Stored items
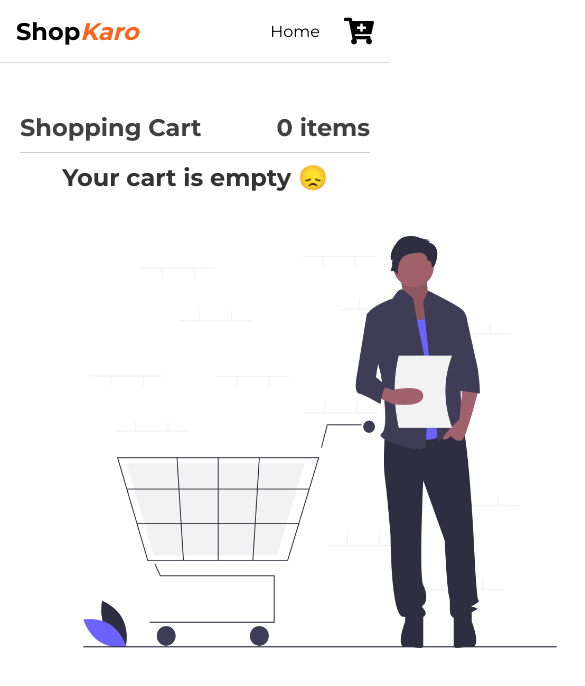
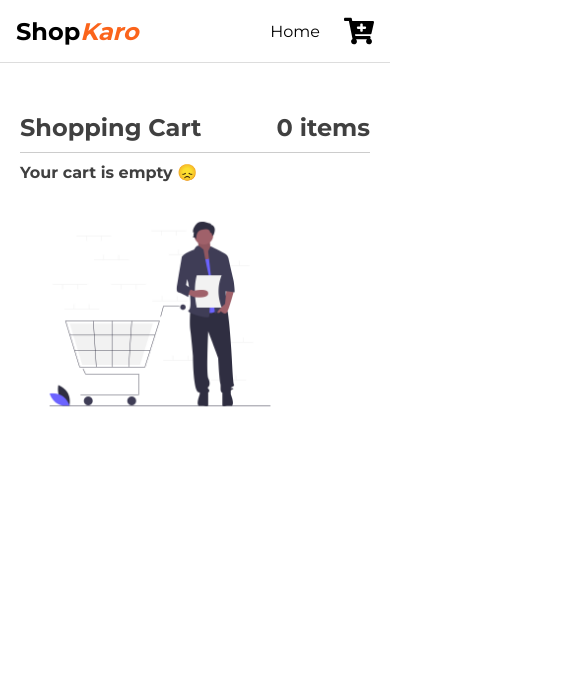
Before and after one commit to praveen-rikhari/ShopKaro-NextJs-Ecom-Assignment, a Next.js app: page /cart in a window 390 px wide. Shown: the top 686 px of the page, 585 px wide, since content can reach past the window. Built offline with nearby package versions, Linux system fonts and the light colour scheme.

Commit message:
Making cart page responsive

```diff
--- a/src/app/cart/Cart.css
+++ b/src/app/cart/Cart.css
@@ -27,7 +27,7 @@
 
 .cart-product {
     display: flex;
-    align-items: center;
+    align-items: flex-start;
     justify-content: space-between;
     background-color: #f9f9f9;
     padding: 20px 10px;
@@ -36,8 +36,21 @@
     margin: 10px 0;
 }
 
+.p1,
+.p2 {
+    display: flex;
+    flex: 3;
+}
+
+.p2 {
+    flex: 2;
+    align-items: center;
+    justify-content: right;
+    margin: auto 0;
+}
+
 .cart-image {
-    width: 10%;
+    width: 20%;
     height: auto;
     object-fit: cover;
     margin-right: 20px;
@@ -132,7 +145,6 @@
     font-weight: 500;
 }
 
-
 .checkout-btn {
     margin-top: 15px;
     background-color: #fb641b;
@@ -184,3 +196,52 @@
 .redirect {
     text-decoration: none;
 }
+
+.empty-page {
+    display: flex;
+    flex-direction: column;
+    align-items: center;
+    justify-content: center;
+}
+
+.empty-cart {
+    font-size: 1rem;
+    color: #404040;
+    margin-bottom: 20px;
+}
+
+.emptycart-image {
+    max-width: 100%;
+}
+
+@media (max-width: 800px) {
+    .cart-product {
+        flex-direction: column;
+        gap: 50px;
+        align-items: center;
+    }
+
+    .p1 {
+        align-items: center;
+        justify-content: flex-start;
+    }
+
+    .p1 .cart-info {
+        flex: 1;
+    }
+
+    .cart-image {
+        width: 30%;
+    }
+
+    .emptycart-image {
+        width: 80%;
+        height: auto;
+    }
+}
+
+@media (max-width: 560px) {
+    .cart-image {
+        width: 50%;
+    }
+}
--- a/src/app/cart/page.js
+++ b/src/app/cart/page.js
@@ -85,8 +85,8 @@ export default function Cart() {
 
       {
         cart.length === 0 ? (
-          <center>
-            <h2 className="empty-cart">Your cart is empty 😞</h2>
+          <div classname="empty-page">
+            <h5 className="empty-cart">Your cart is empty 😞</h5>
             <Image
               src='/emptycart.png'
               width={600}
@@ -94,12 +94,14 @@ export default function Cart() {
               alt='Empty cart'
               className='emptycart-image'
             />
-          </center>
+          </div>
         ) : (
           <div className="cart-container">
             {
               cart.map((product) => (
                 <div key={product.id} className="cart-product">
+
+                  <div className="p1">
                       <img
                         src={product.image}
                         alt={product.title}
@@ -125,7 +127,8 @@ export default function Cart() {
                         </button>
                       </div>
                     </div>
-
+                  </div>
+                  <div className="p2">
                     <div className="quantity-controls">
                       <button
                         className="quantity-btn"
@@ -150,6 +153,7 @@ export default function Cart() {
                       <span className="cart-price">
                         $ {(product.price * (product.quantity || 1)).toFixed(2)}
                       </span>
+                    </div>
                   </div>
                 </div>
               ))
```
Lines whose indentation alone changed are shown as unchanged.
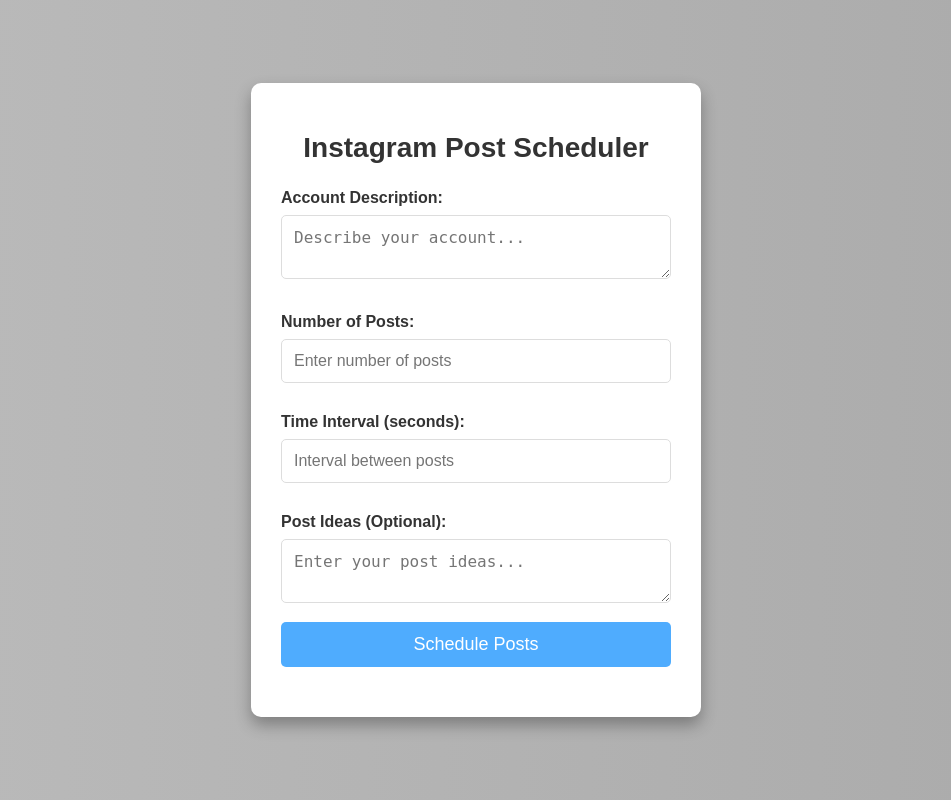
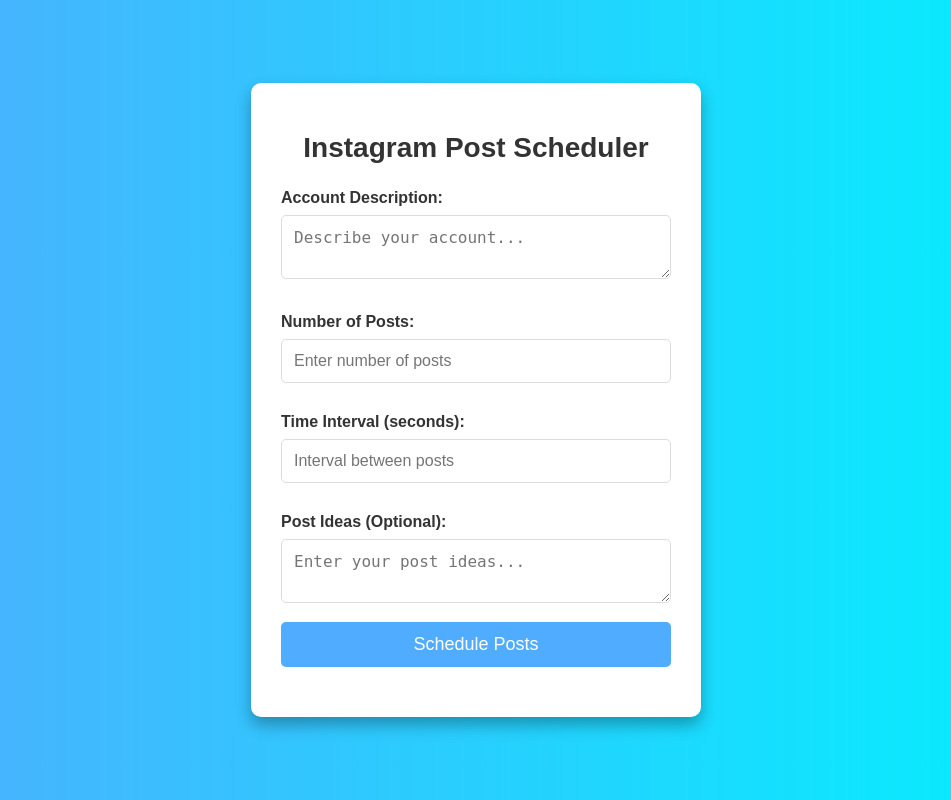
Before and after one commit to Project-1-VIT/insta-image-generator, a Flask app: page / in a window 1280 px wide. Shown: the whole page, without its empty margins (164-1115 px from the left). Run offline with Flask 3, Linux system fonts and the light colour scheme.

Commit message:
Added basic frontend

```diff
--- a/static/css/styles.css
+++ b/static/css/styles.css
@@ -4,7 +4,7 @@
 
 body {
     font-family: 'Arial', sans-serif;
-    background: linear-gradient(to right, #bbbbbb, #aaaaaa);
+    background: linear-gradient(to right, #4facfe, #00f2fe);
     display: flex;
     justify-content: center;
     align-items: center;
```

Directions for this task
Copy every entry word for word, but omit the pictures.

Written reply
Before and after one commit to praveen-rikhari/ShopKaro-NextJs-Ecom-Assignment, a Next.js app: page /cart in a window 390 px wide. Shown: the top 686 px of the page, 585 px wide, since content can reach past the window. Built offline with nearby package versions, Linux system fonts and the light colour scheme.

Commit message:
Making cart page responsive

```diff
--- a/src/app/cart/Cart.css
+++ b/src/app/cart/Cart.css
@@ -27,7 +27,7 @@
 
 .cart-product {
     display: flex;
-    align-items: center;
+    align-items: flex-start;
     justify-content: space-between;
     background-color: #f9f9f9;
     padding: 20px 10px;
@@ -36,8 +36,21 @@
     margin: 10px 0;
 }
 
+.p1,
+.p2 {
+    display: flex;
+    flex: 3;
+}
+
+.p2 {
+    flex: 2;
+    align-items: center;
+    justify-content: right;
+    margin: auto 0;
+}
+
 .cart-image {
-    width: 10%;
+    width: 20%;
     height: auto;
     object-fit: cover;
     margin-right: 20px;
@@ -132,7 +145,6 @@
     font-weight: 500;
 }
 
-
 .checkout-btn {
     margin-top: 15px;
     background-color: #fb641b;
@@ -184,3 +196,52 @@
 .redirect {
     text-decoration: none;
 }
+
+.empty-page {
+    display: flex;
+    flex-direction: column;
+    align-items: center;
+    justify-content: center;
+}
+
+.empty-cart {
+    font-size: 1rem;
+    color: #404040;
+    margin-bottom: 20px;
+}
+
+.emptycart-image {
+    max-width: 100%;
+}
+
+@media (max-width: 800px) {
+    .cart-product {
+        flex-direction: column;
+        gap: 50px;
+        align-items: center;
+    }
+
+    .p1 {
+        align-items: center;
+        justify-content: flex-start;
+    }
+
+    .p1 .cart-info {
+        flex: 1;
+    }
+
+    .cart-image {
+        width: 30%;
+    }
+
+    .emptycart-image {
+        width: 80%;
+        height: auto;
+    }
+}
+
+@media (max-width: 560px) {
+    .cart-image {
+        width: 50%;
+    }
+}
--- a/src/app/cart/page.js
+++ b/src/app/cart/page.js
@@ -85,8 +85,8 @@ export default function Cart() {
 
       {
         cart.length === 0 ? (
-          <center>
-            <h2 className="empty-cart">Your cart is empty 😞</h2>
+          <div classname="empty-page">
+            <h5 className="empty-cart">Your cart is empty 😞</h5>
             <Image
               src='/emptycart.png'
               width={600}
@@ -94,12 +94,14 @@ export default function Cart() {
               alt='Empty cart'
               className='emptycart-image'
             />
-          </center>
+          </div>
         ) : (
           <div className="cart-container">
             {
               cart.map((product) => (
                 <div key={product.id} className="cart-product">
+
+                  <div className="p1">
                       <img
                         src={product.image}
                         alt={product.title}
@@ -125,7 +127,8 @@ export default function Cart() {
                         </button>
                       </div>
                     </div>
-
+                  </div>
+                  <div className="p2">
                     <div className="quantity-controls">
                       <button
                         className="quantity-btn"
@@ -150,6 +153,7 @@ export default function Cart() {
                       <span className="cart-price">
                         $ {(product.price * (product.quantity || 1)).toFixed(2)}
                       </span>
+                    </div>
                   </div>
                 </div>
               ))
```
Lines whose indentation alone changed are shown as unchanged.
Before and after one commit to Project-1-VIT/insta-image-generator, a Flask app: page / in a window 1280 px wide. Shown: the whole page, without its empty margins (164-1115 px from the left). Run offline with Flask 3, Linux system fonts and the light colour scheme.

Commit message:
Added basic frontend

```diff
--- a/static/css/styles.css
+++ b/static/css/styles.css
@@ -4,7 +4,7 @@
 
 body {
     font-family: 'Arial', sans-serif;
-    background: linear-gradient(to right, #bbbbbb, #aaaaaa);
+    background: linear-gradient(to right, #4facfe, #00f2fe);
     display: flex;
     justify-content: center;
     align-items: center;
```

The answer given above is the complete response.